Enjoy our roundup of stories that piqued our interest this week.
This week we tackle the following:
- Texas-based firm says private data of patients exposed - Emcare Inc. says an unauthorized third party gained access
- Michigan Senate approves ban on e-cigarette sales to minors - The maximum fine was previously $50
- California woman accused of stealing identities to buy Seahawks tickets, prosecutors say - Stolen credit card numbers and burner cellphones
- Tobacco in the crosshairs - Never mind that voters rejected a similar idea just three years ago
A company that provides billing and other services to doctors and hospitals across the U.S. says a breach exposed personal data including Social Security numbers and clinical information about some patients.
Emcare Inc. says an unauthorized third party gained access to the information through employee email accounts.
Legislation to keep electronic cigarettes out of the hands of minors moved forward Tuesday as the Michigan Senate unanimously adopted two bills restricting access to the devices.
Senate Bills 106 and 155 amend the Youth Tobacco Act to criminalize the sale of nicotine vapor products to anyone under the age of 18 and require child-resistant packaging on liquid nicotine containers.
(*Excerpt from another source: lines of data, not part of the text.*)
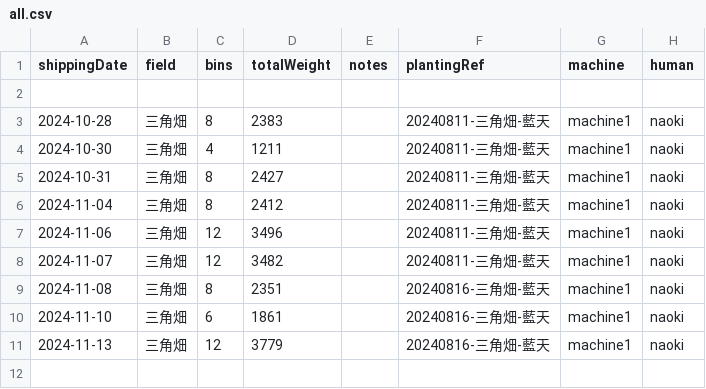
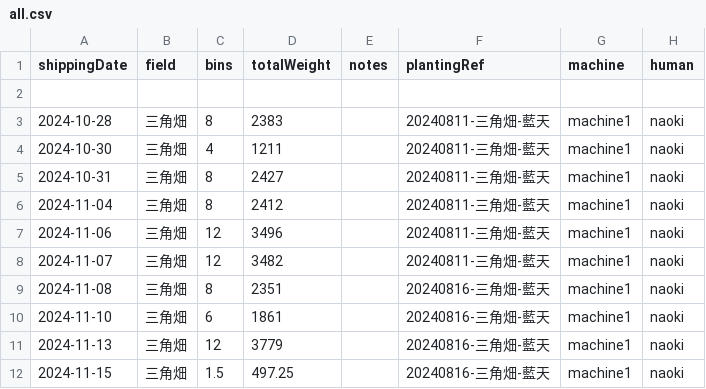
Before and after one commit to yamamoto-to-farm/yamamoto-farm-log, a CSV file: logs/weight/all.csv, drawn as a sheet; the diff names each change by its address in the sheet, - before the commit and + after, or states it on an @@ line.

```diff
--- a/logs/weight/all.csv
+++ b/logs/weight/all.csv
+row 12: 2024-11-15 | 三角畑 | 1.5 | 497.25 |  | 20240816-三角畑-藍天 | machine1 | naoki
```
Also changed, not shown: 1 other file.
Minors would also be prohibited from possessing or using a vapor product or alternative nicotine product.
Renton police detectives are searching for a 29-year-old California woman who they say used stolen identities, stolen credit card numbers and burner cellphones to buy tens of thousands of dollars worth of Seattle Seahawks tickets last season.
Prosecutors said the scheme cost the team $43,000.
King County prosecutors said Sonovah Hillman allegedly stole the name of an Air Force pilot from Oklahoma and used stolen credit card data to buy tickets from the team.
Never mind that voters rejected a similar idea just three years ago, Gov. Jared Polis and some Democratic lawmakers want to try again with a ballot measure to increase cigarette taxes to pay for health care programs.
But unlike Amendment 72, which 53 percent of voters rejected in 2016, this proposal also would add a new tax on electronic cigarettes, also known as vaping.
The proposal calls for increasing the current 84-cent per-pack cigarette tax by $1.75, bringing it to $2.59 a pack. It also would impose a new 62 percent tax on the listed manufacturer's price of e-cigarettes, and raise taxes on other tobacco products, such as cigars and chewing tobacco, from the current 40 percent of the manufacture price, to 62 percent.